Some seven months have now passed since the Coronavirus first appeared, causing all our lives to change irrevocably. Often, we are all so busy adapting to our ‘new normal’ that we don’t always have the time to reflect on the great work going on around us. So, the Comms Team thought a Q & A with our Exec Team was in order to shine a light on the breadth of essential work that has continued to be delivered throughout this period.
How has life within St John’s changed since lockdown began?
In some ways, life hasn’t changed too much for us during lockdown and this is mostly on account of our brilliant colleagues who have worked tirelessly to support one another and our beneficiaries. Thanks to their strength and tenacity, we’ve been able to continue our work, albeit remotely, without any adverse impact on the services we deliver. So, while a lot of change has taken place behind the scenes, our ‘Team St John’ culture remains intact.
While delivery of our services has not been impacted, St John’s, as an organisation, has not been left untouched by the impact of Covid-19. Although we are very fortunate to have a strong economic foundation, we have still taken a big knock to our funding sources due to the impact of lockdown on our commercial estate, reducing the rent that we receive and the value of our properties.
We have also had to take a number of restrictive measures within our almshouses to protect our Independent Living Service and residents, which probably weren’t too popular but ensured their continued safety. Similarly, we had to halt all face to face community outreach activities and moved classes online – a first for us! With regard to the wider community, we also expanded the application criteria for our funding programme to benefit even more people.
While we seem, so far, to have been able to weather the Covid storm, we will certainly take a while to fully recover from the knock-on effects of lockdown.
How has the pandemic impacted the people of Bath and North East Somerset?
Within the working adult community, we are seeing the emergence of the ‘new vulnerable’ – people who, just four months ago, were fully employed and living a happy family life, but today, are facing redundancy and crushing debt. It is distressing to see, and we are doing everything we can to support those affected. For example, we recently teamed up with Wessex Water to fund two new roles at the Citizens Advice BaNES (CAB) , which will specifically help families manage their debt and access benefit support. This is the first time this service has been offered in BaNES, and the hope is that CAB will be able to catch people before they fall and prevent them from spiralling into a more desperate situation.
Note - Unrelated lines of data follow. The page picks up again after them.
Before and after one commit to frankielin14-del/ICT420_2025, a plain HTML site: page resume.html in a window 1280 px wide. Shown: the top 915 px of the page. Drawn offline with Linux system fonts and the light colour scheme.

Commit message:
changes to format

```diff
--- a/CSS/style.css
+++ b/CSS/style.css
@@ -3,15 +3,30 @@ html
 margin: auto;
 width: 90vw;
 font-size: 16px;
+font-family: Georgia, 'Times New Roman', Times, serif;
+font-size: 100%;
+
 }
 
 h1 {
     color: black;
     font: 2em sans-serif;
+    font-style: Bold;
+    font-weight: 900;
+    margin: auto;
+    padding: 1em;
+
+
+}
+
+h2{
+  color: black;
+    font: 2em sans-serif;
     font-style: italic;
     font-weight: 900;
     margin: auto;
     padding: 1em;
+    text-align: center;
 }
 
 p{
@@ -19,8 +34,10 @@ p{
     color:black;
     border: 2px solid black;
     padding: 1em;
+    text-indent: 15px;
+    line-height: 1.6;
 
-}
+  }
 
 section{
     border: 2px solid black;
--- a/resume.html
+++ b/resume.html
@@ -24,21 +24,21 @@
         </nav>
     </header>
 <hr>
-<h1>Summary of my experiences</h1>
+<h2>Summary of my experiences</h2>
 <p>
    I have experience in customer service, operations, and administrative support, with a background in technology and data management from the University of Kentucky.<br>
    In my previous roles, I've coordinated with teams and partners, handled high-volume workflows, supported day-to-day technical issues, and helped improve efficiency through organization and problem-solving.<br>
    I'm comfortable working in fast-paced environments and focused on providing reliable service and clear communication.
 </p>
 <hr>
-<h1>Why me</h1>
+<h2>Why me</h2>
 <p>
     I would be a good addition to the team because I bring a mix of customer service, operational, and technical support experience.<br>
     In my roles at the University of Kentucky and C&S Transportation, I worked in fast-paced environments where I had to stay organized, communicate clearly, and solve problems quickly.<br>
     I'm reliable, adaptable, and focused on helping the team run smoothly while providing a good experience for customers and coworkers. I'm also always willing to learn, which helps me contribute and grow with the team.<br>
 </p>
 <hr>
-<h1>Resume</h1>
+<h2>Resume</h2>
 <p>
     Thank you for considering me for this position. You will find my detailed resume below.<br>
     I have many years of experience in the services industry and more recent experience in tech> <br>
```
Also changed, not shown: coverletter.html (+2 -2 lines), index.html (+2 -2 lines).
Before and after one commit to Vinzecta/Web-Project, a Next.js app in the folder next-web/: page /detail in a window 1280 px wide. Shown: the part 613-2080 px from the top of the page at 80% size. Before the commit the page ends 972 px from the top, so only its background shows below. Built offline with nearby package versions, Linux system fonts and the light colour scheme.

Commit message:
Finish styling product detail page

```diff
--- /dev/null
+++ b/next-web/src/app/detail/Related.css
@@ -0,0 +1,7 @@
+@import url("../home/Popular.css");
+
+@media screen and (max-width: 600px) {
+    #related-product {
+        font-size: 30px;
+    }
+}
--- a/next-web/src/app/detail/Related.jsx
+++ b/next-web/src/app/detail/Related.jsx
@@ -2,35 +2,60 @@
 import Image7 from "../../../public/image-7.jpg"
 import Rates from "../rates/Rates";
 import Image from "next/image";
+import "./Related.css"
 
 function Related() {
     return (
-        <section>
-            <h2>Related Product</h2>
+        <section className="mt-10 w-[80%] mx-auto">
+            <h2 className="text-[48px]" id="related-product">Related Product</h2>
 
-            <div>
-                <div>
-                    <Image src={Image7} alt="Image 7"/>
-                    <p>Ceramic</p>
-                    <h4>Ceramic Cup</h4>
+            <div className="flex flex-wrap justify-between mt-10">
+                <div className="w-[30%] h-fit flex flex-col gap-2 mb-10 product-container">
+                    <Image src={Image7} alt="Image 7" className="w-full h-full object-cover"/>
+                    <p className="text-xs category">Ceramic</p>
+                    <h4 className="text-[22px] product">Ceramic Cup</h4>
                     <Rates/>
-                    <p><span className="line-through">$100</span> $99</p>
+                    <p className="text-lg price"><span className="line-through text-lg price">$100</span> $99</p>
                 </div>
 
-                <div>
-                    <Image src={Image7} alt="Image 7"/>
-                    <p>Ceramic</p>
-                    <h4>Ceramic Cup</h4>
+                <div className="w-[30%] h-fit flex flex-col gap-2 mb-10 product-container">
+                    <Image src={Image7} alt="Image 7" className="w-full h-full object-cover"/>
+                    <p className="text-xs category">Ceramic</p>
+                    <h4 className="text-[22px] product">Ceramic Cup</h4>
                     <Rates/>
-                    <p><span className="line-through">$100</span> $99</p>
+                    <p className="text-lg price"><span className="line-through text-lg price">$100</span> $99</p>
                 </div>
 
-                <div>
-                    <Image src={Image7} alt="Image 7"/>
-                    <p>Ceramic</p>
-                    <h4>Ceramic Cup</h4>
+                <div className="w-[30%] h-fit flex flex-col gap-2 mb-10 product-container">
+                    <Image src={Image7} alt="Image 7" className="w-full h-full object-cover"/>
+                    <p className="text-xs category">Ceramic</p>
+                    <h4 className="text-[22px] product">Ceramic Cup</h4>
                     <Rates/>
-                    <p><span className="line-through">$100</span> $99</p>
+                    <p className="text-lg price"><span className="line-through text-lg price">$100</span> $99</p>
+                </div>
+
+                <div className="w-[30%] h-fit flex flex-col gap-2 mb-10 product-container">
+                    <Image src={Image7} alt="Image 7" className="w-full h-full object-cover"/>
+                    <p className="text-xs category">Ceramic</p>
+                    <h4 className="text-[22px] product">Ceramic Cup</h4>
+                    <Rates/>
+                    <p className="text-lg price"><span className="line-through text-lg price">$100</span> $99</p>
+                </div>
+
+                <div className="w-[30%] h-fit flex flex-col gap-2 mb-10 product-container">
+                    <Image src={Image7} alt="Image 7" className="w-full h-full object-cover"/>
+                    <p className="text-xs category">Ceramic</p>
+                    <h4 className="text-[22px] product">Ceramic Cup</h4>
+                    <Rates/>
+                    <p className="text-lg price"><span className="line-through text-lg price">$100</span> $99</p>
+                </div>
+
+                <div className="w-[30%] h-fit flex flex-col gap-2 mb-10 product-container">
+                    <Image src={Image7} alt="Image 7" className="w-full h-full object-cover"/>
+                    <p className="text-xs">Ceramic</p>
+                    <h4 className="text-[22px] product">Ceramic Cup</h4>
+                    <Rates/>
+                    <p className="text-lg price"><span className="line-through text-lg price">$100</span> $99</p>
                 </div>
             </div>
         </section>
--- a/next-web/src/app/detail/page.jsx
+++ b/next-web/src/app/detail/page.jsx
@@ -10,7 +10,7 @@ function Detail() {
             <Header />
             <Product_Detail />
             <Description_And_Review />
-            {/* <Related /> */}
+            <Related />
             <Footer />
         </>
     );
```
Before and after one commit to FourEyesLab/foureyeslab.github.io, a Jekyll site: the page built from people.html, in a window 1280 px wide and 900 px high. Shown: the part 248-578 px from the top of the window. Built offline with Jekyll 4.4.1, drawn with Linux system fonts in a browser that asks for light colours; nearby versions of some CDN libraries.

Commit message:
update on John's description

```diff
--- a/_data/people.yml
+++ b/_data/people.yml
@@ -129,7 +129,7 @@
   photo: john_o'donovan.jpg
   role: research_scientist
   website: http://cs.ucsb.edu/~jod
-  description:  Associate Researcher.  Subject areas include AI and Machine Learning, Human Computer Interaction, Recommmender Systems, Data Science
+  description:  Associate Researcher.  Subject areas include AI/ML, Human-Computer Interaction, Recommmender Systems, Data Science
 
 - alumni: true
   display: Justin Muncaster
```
Children and young people have also suffered a great deal. Bath College shared the shocking fact that employment opportunities for young people are rapidly declining, with apprenticeships alone falling by around 60%. This downturn is expected to continue for at least two or three years. In addition, the school attainment gap is expected to have widened significantly as a result of school closures earlier in the year, and it is the vulnerable and disadvantaged children who have suffered the most.
Sadly, it seems the support we offer through our Foundation Fund, specifically the Crisis Programme, is needed now more than ever.
Why is partnership working key to overcoming the challenges created by lockdown?
The pandemic has touched every organisation in Bath and North East Somerset, including charitable/not for profit organisations who have lost vital funding streams and staff, either temporarily or for the long-term. Although we’re facing a great deal of uncertainty, this crisis has given us an opportunity to share learning, expertise and resource across all sectors. It’s going to be a learning curve, but everyone we have spoken to over the last few months is willing to get involved and help in any way they can. We’ve seen the evidence all around us of how possible it is to change our community for the better, simply by working together:
The Compassionate Community Hub, which is run by Virgin Care, BaNES 3S and BaNES Council, is a wonderfully inspiring example of collaborative working that has come about as a direct result of lockdown. The Hub came together in a matter of days and demonstrates just what can be achieved when organisations work in partnership.
St John’s is also part of the Economic Recovery and Renewal Partnership, an initiative that has brought together business, education and council leaders to support recovery from the pandemic and help shape a new economic vision for BaNES. The Partnership is already beginning to set out some really positive and exciting goals, including decreasing our region’s dependence on tourism; making BaNES more attractive to businesses; up-skilling young people; embedding environmental sustainability and, most importantly, removing the inequality that exists in our region.
What does this new future hold for St John’s?
Our overwhelming conclusion is that we must hold steady and remain true to our ambition, namely to build a community where every child from birth to 12 years is supported to grow into a healthy, happy and educated member of the community.
To ensure we can deliver targeted and focussed support through the programmes within our Foundation Fund, we are working closely with education and children’s services leaders from across Bath and North East Somerset. We recently held a meeting with 20 members of the local education community to better understand the challenges facing schools as a result of Covid-19. We heard how mental health support is increasingly in demand, along with more resource to support with basic reading, writing and numeracy, particularly for vulnerable children.
Although we are deeply concerned by the devastating and widespread impact the pandemic is having on our community, St John’s alone cannot be everything to everyone or attempt to fix every social issue in BaNES. Rather, we will seek to work in partnership with the many remarkable charities already active in our region, to build on what they are already doing, while continuing to offer our funding support to all who need it.